Verbatim copy, images omitted: return the full listing.
:::::
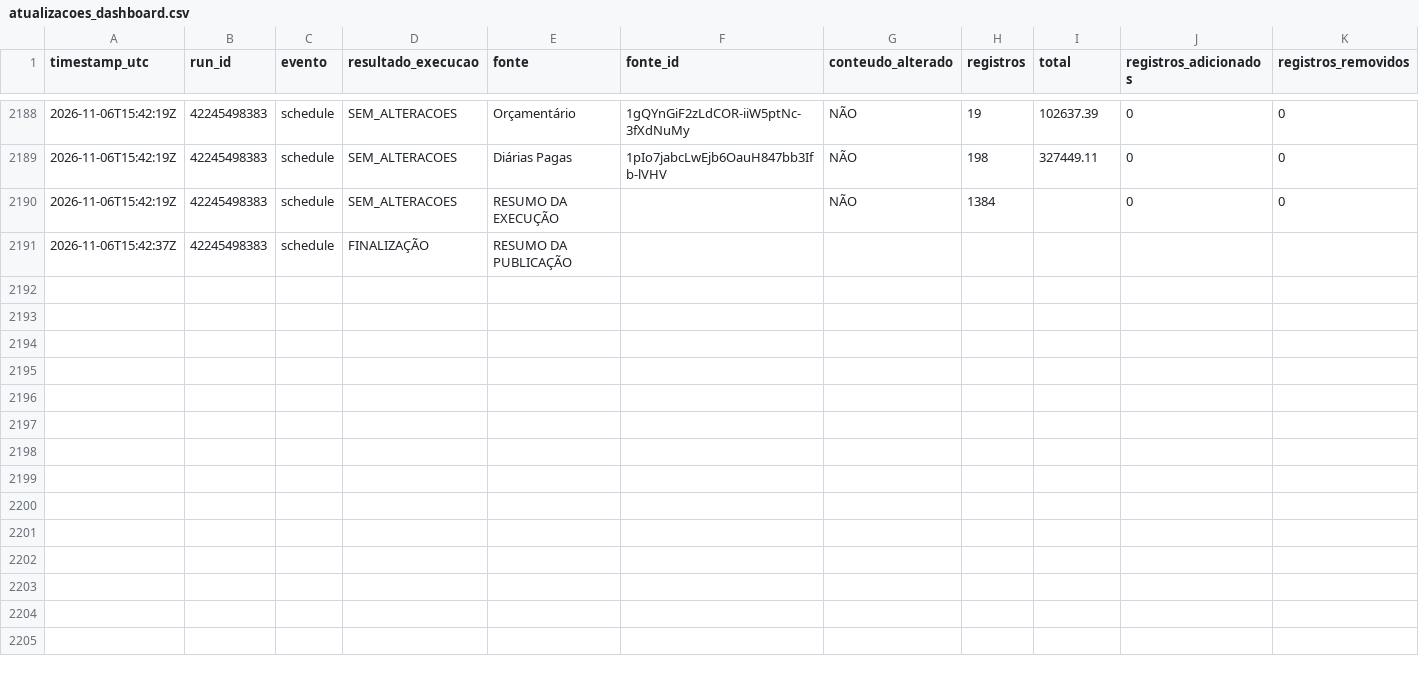
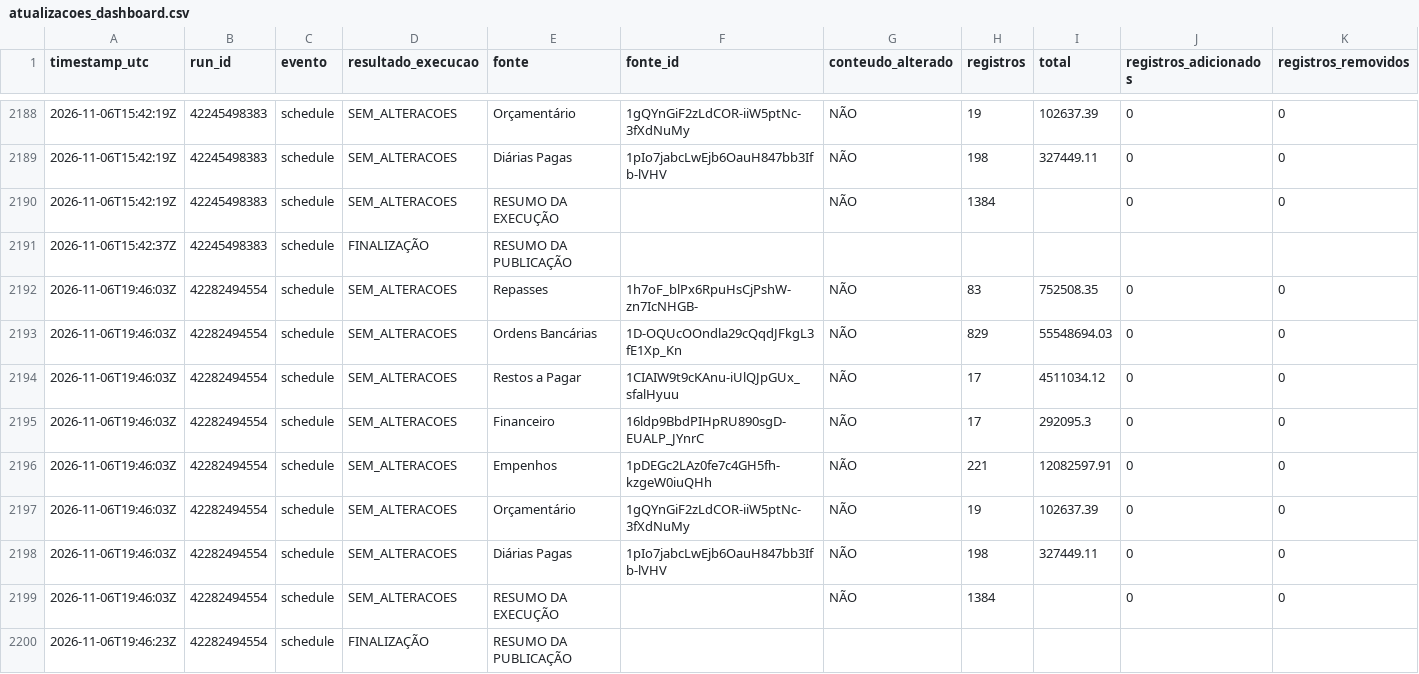
Before and after one commit to DanielBrasilIOC/brasil, a CSV file: logs/atualizacoes_dashboard.csv, drawn as a sheet; only a part is shown, gaps mark what is left out; rows hold the shown columns only; the diff names each change by its address in the sheet, - before the commit and + after, or states it on an @@ line.

```diff
--- a/logs/atualizacoes_dashboard.csv
+++ b/logs/atualizacoes_dashboard.csv
+row 2192: 2026-11-06T19:46:03Z | 42282494554 | schedule | SEM_ALTERACOES | Repasses | 1h7oF_blPx6RpuHsCjPshW-zn7IcNHGB- | NÃO | 83 | 752508.35 | 0 | 0
+row 2193: 2026-11-06T19:46:03Z | 42282494554 | schedule | SEM_ALTERACOES | Ordens Bancárias | 1D-OQUcOOndla29cQqdJFkgL3fE1Xp_Kn | NÃO | 829 | 55548694.03 | 0 | 0
+row 2194: 2026-11-06T19:46:03Z | 42282494554 | schedule | SEM_ALTERACOES | Restos a Pagar | 1CIAIW9t9cKAnu-iUlQJpGUx_sfalHyuu | NÃO | 17 | 4511034.12 | 0 | 0
+row 2195: 2026-11-06T19:46:03Z | 42282494554 | schedule | SEM_ALTERACOES | Financeiro | 16ldp9BbdPIHpRU890sgD-EUALP_JYnrC | NÃO | 17 | 292095.3 | 0 | 0
+row 2196: 2026-11-06T19:46:03Z | 42282494554 | schedule | SEM_ALTERACOES | Empenhos | 1pDEGc2LAz0fe7c4GH5fh-kzgeW0iuQHh | NÃO | 221 | 12082597.91 | 0 | 0
+row 2197: 2026-11-06T19:46:03Z | 42282494554 | schedule | SEM_ALTERACOES | Orçamentário | 1gQYnGiF2zLdCOR-iiW5ptNc-3fXdNuMy | NÃO | 19 | 102637.39 | 0 | 0
+row 2198: 2026-11-06T19:46:03Z | 42282494554 | schedule | SEM_ALTERACOES | Diárias Pagas | 1pIo7jabcLwEjb6OauH847bb3Ifb-lVHV | NÃO | 198 | 327449.11 | 0 | 0
+row 2199: 2026-11-06T19:46:03Z | 42282494554 | schedule | SEM_ALTERACOES | RESUMO DA EXECUÇÃO |  | NÃO | 1384 |  | 0 | 0
+row 2200: 2026-11-06T19:46:23Z | 42282494554 | schedule | FINALIZAÇÃO | RESUMO DA PUBLICAÇÃO
```
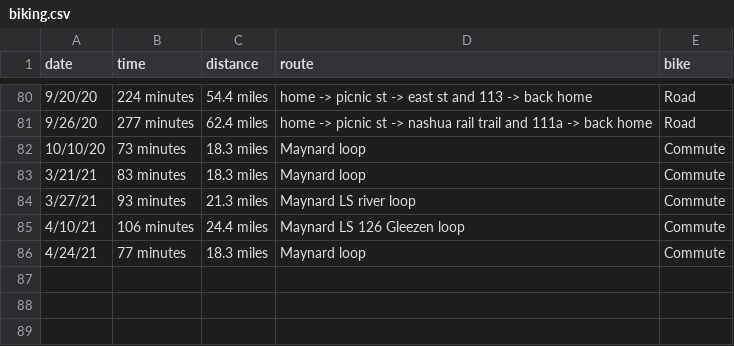
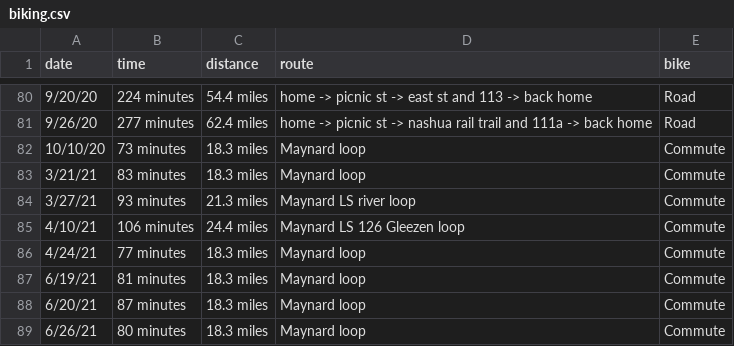
Before and after one commit to solenoid/exercise, a CSV file: biking.csv, drawn as a sheet; only a part is shown, gaps mark what is left out.

Commit message:
yar yar yar

```diff
--- a/biking.csv
+++ b/biking.csv
@@ -86 +86,4 @@ date,time,distance,route,bike
 4/24/21,77 minutes,18.3 miles,Maynard loop,Commute
+6/19/21,81 minutes,18.3 miles,Maynard loop,Commute
+6/20/21,87 minutes,18.3 miles,Maynard loop,Commute
+6/26/21,80 minutes,18.3 miles,Maynard loop,Commute
```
:::::
EXPECTED ANSWER ::
Before and after one commit to DanielBrasilIOC/brasil, a CSV file: logs/atualizacoes_dashboard.csv, drawn as a sheet; only a part is shown, gaps mark what is left out; rows hold the shown columns only; the diff names each change by its address in the sheet, - before the commit and + after, or states it on an @@ line.

```diff
--- a/logs/atualizacoes_dashboard.csv
+++ b/logs/atualizacoes_dashboard.csv
+row 2192: 2026-11-06T19:46:03Z | 42282494554 | schedule | SEM_ALTERACOES | Repasses | 1h7oF_blPx6RpuHsCjPshW-zn7IcNHGB- | NÃO | 83 | 752508.35 | 0 | 0
+row 2193: 2026-11-06T19:46:03Z | 42282494554 | schedule | SEM_ALTERACOES | Ordens Bancárias | 1D-OQUcOOndla29cQqdJFkgL3fE1Xp_Kn | NÃO | 829 | 55548694.03 | 0 | 0
+row 2194: 2026-11-06T19:46:03Z | 42282494554 | schedule | SEM_ALTERACOES | Restos a Pagar | 1CIAIW9t9cKAnu-iUlQJpGUx_sfalHyuu | NÃO | 17 | 4511034.12 | 0 | 0
+row 2195: 2026-11-06T19:46:03Z | 42282494554 | schedule | SEM_ALTERACOES | Financeiro | 16ldp9BbdPIHpRU890sgD-EUALP_JYnrC | NÃO | 17 | 292095.3 | 0 | 0
+row 2196: 2026-11-06T19:46:03Z | 42282494554 | schedule | SEM_ALTERACOES | Empenhos | 1pDEGc2LAz0fe7c4GH5fh-kzgeW0iuQHh | NÃO | 221 | 12082597.91 | 0 | 0
+row 2197: 2026-11-06T19:46:03Z | 42282494554 | schedule | SEM_ALTERACOES | Orçamentário | 1gQYnGiF2zLdCOR-iiW5ptNc-3fXdNuMy | NÃO | 19 | 102637.39 | 0 | 0
+row 2198: 2026-11-06T19:46:03Z | 42282494554 | schedule | SEM_ALTERACOES | Diárias Pagas | 1pIo7jabcLwEjb6OauH847bb3Ifb-lVHV | NÃO | 198 | 327449.11 | 0 | 0
+row 2199: 2026-11-06T19:46:03Z | 42282494554 | schedule | SEM_ALTERACOES | RESUMO DA EXECUÇÃO |  | NÃO | 1384 |  | 0 | 0
+row 2200: 2026-11-06T19:46:23Z | 42282494554 | schedule | FINALIZAÇÃO | RESUMO DA PUBLICAÇÃO
```
Before and after one commit to solenoid/exercise, a CSV file: biking.csv, drawn as a sheet; only a part is shown, gaps mark what is left out.

Commit message:
yar yar yar

```diff
--- a/biking.csv
+++ b/biking.csv
@@ -86 +86,4 @@ date,time,distance,route,bike
 4/24/21,77 minutes,18.3 miles,Maynard loop,Commute
+6/19/21,81 minutes,18.3 miles,Maynard loop,Commute
+6/20/21,87 minutes,18.3 miles,Maynard loop,Commute
+6/26/21,80 minutes,18.3 miles,Maynard loop,Commute
```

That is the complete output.